Science & Engineering Practices Disciplinary Core Ideas Crosscutting Concepts
Design a solution to a complex real-world problem, based on scientific knowledge, student-generated sources of evidence, prioritized criteria, and tradeoff considerations.

Alignment agreement:

Criteria may need to be broken down into simpler ones that can be approached systematically, and decisions about the priority of certain criteria over others (trade-offs) may be needed.

Alignment agreement:

NGSS Performance Expectation

HS-PS2-6. Communicate scientific and technical information about why the molecular-level structure is important in the functioning of designed materials. (Grades 9 - 12)

Do you agree with this alignment?

Click to view other curriculum aligned to this Performance Expectation
This activity focuses on the following Three Dimensional Learning aspects of NGSS:
Science & Engineering Practices Disciplinary Core Ideas Crosscutting Concepts
Communicate scientific and technical information (e.g. about the process of development and the design and performance of a proposed process or system) in multiple formats (including orally, graphically, textually, and mathematically).

Alignment agreement:

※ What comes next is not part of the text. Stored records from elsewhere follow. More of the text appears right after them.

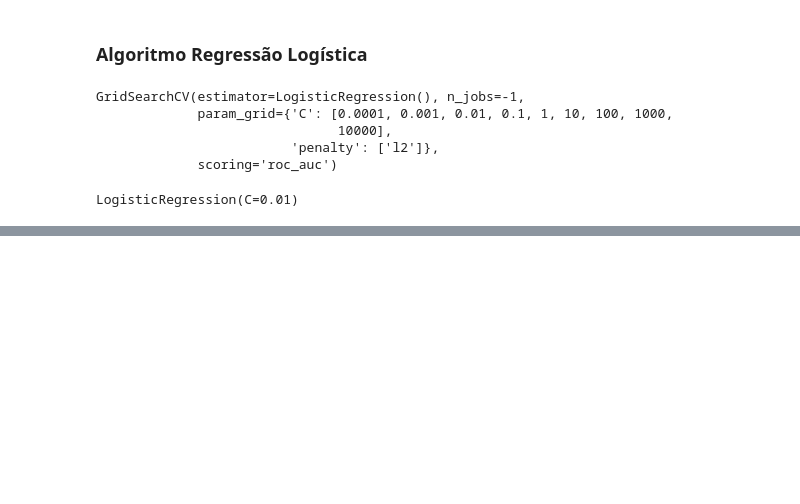
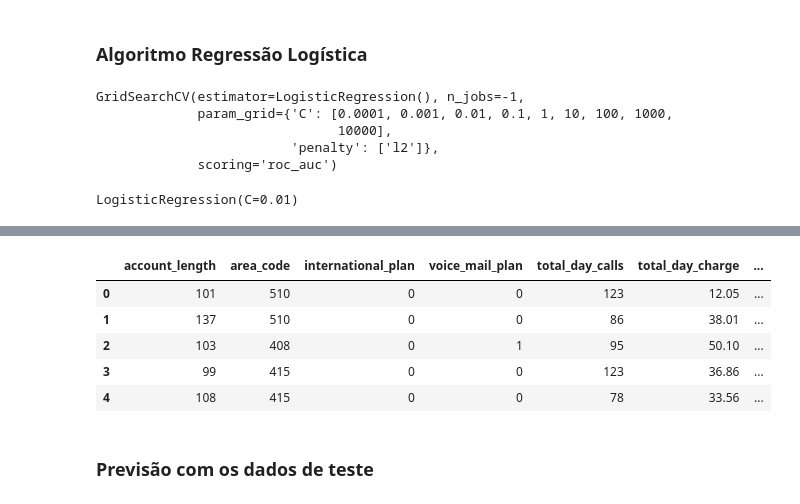
Before and after one commit to GilbertoBarbosa/customer-churn, a Jupyter notebook: customerChurn.ipynb, the cells around one changed output, grey strips where cells are left out. Saved outputs shown, nothing was run; the diff lists cells and outputs as text; code cells hidden in the pictures; blank space fills up the shorter version.

```diff
--- a/customerChurn.ipynb
+++ b/customerChurn.ipynb
@@ -276,0 +276,9 @@ LogisticRegression(C=0.01)
+# %%
+# Substituindo no por 0
+df_teste.replace('no',0, inplace = True)
+# %%
+# Substituindo yes por 1
+df_teste.replace('yes',1, inplace = True)
+# %%
+# Apagando o texto area_code_ do campo area_code
+df_teste.replace({'area_code_':''}, regex = True, inplace = True)
@@ -276,0 +291,3 @@ LogisticRegression(C=0.01)
+# %%
+# Selecionando as mesmas variáveis utilizadas no treinamento
+X_teste = df_teste[X_treino.columns]
@@ -276,0 +297,9 @@ LogisticRegression(C=0.01)
+# %%
+X_teste.head()
+# %% [output]
+|  | account_length | area_code | international_plan | voice_mail_plan | total_day_calls | total_day_charge | ... |
+| 0 | 101 | 510 | 0 | 0 | 123 | 12.05 | ... |
+| 1 | 137 | 510 | 0 | 0 | 86 | 38.01 | ... |
+| 2 | 103 | 408 | 0 | 1 | 95 | 50.10 | ... |
+| 3 | 99 | 415 | 0 | 0 | 123 | 36.86 | ... |
+| 4 | 108 | 415 | 0 | 0 | 78 | 33.56 | ... |
@@ -277,3 +309,5 @@ LogisticRegression(C=0.01)
+# %% [markdown]
+### Previsão com os dados de teste
 # %%
 # Previsões com dados de teste
 y_pred_v1 = modelo_v1.predict(X_teste)
```
Also changed, not shown: parts of 24 cells of this notebook.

Construct and revise an explanation based on valid and reliable evidence obtained from a variety of sources (including students' own investigations, models, theories, simulations, peer review) and the assumption that theories and laws that describe the natural world operate today as they did in the past and will continue to do so in the future.

Alignment agreement:

Attraction and repulsion between electric charges at the atomic scale explain the structure, properties, and transformations of matter, as well as the contact forces between material objects.

Alignment agreement:

The structure and interactions of matter at the bulk scale are determined by electrical forces within and between atoms.

Alignment agreement:

Investigating or designing new systems or structures requires a detailed examination of the properties of different materials, the structures of different components, and connections of components to reveal its function and/or solve a problem.

Alignment agreement:

  • Reason abstractly and quantitatively. (Grades K - 12) More Details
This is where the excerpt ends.